  • not be ashamed of the gospel as we share with other people.

Yes, we need to act fast for the sake of the gospel. We need to have a sense of urgency to be witnesses of God. We need to be sensitive to the Holy Spirit to see the spiritual needs of others.

So, the next time we’re talking to our friends, walking across the crowded MTR platform or eating at a “cha chaan teng,” look around at people’s faces and try to observe things from God’s perspective. I am sure you will find someone who is desperate to hear the gospel. God loves each and every single one of them as much as He loves you and me.

Let us slow down and take time by:

  • Thanking God for His unique pace and pouring out His strength for us;
  • Seeking God’s revelation on how we are to be His witnesses, wherever we are. 

Blog

Written in Stone
Apr 11, 2018

Tangible is more memorable. Our memory isn’t so reliable. It often changes with our circumstances so we need to give ourselves memory aids. The more real we can make our memory, even to being able to touch it, the better we remember. Jesus, the great teacher, taught us a tangible way to remember Him through the sacrament of Communion with its elements, the bread and the cup.

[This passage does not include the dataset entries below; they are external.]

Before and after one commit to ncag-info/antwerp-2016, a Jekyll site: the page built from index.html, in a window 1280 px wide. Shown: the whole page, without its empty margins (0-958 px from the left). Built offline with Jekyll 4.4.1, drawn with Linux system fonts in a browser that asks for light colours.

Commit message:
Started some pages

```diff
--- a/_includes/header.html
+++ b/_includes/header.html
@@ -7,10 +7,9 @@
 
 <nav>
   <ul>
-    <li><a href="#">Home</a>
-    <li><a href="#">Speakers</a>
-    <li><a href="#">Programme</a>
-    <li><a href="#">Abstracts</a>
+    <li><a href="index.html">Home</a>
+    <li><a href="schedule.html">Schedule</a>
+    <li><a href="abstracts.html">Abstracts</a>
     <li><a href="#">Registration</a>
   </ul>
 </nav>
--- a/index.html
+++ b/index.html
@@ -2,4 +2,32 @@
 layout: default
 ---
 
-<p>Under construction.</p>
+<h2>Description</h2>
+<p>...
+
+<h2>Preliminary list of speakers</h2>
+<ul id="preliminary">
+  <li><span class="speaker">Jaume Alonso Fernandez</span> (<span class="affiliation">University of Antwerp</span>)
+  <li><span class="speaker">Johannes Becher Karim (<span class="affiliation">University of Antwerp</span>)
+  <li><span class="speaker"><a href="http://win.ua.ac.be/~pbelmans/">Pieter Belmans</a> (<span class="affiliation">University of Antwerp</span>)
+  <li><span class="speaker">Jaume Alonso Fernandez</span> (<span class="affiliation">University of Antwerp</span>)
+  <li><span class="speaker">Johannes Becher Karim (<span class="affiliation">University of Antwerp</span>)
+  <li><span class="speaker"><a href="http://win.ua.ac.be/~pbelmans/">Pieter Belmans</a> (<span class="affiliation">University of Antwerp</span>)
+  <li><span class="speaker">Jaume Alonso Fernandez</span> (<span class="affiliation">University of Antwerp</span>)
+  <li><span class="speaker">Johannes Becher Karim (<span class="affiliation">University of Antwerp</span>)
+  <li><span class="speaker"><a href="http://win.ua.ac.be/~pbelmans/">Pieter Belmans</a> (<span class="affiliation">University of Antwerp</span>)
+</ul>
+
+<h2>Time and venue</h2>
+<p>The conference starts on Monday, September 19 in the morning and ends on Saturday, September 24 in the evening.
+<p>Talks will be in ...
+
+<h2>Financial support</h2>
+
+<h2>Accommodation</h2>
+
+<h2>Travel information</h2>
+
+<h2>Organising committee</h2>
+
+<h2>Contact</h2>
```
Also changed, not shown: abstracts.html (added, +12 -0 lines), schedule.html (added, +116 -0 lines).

In the Old Testament, the Israelites witnessed and experienced one of the greatest miracles in the parting of the Red Sea. They walked across the dry sea bed and watched as their pursuers were swallowed up after them. But surprisingly soon after this amazing event, the grumbling and complaining began and they forgot about the amazing God who delivered them out of Egypt.

After experiencing a similar version of the Red Sea miracle in crossing the Jordan River, Joshua told the people to gather twelve stones to make a memorial.  

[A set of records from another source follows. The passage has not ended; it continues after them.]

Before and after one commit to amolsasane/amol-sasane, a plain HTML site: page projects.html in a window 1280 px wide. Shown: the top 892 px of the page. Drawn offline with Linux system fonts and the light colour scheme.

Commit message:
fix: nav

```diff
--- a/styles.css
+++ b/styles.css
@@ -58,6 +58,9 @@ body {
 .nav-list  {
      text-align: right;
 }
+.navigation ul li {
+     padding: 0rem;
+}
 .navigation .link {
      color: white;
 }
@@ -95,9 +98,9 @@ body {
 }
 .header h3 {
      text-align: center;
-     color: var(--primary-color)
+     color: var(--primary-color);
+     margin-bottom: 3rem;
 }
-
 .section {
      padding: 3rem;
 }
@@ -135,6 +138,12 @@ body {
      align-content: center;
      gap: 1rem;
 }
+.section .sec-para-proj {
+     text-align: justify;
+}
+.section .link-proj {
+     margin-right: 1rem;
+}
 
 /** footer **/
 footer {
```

“When your children ask their fathers in times to come, ‘What do these stones mean?’ then you shall let your children know, ‘Israel passed over this Jordan on dry ground.’  For the Lord your God dried up the waters of the Jordan for you until you passed over, as the Lord your God did to the Red Sea, which He dried up for us until we passed over, so that all the peoples of the earth may know that the hand of the Lord is mighty, that you may fear the Lord your God forever.” Joshua 4:21-23

We’ve talked about creating our own Remembrance Stones here at Island ECC. I’ve always been more of a journalling person, keeping track of answered prayers and high points with pen and paper. But I’ve come to appreciate the even-more tangible nature of the stones. In writing this devotion, I reflected back on these stones and remembered His goodness:

  • My daughter finding good friends again

  • Healing and progress in another of my children

  • My own healing for a skin condition

Looking back on these simple reminders of significant turning points helps me trust Him for the future and I’m looking forward to collecting a jarful of these. 

But this I call to mind, and therefore I have hope: the steadfast love of the Lord never ceases; His mercies never come to an end; They are new every morning; Great is Your faithfulness. Lamentations 3:21

Take some time to look back at your “memory bank” of God’s goodness today (in whatever form you keep it). Record something in your journal or start your collection of Remembrance Stones. Give thanks for His goodness and trust Him for what’s ahead of you.

Blog

Keeping Perspective
Apr 06, 2018

I have told you these things, so that in Me you may have peace. In this world you will have trouble. But take heart! I have overcome the world. John 16:33

The Easter holiday is a great reminder that Jesus’ life, death and resurrection have assured us of victory. Despite that amazing truth, I admit that I often find myself in a reactive and stressed state when dealing with work situations, health issues, family relationships and so on. To compound that, those issues seem to only become more difficult, more severe and more complicated as I get older. Put simply, the stakes get higher. Those factors make it increasingly harder for me to live a life reflecting the peace and victory that God provided to me.

So what am I to do? Each day I am faced with the choice of either relying on my own wisdom and strength or remembering to turn to the Lord. In looking back over my life, there is a clear pattern that situations always work out better when I choose the latter. For me, reliance on God consists of regularly spending time with the Lord in prayer and in studying the Bible. Amongst the benefits of those actions are (1) being filled with peace as I absorb His life-giving words and promises, and (2) receiving guidance as His will is revealed.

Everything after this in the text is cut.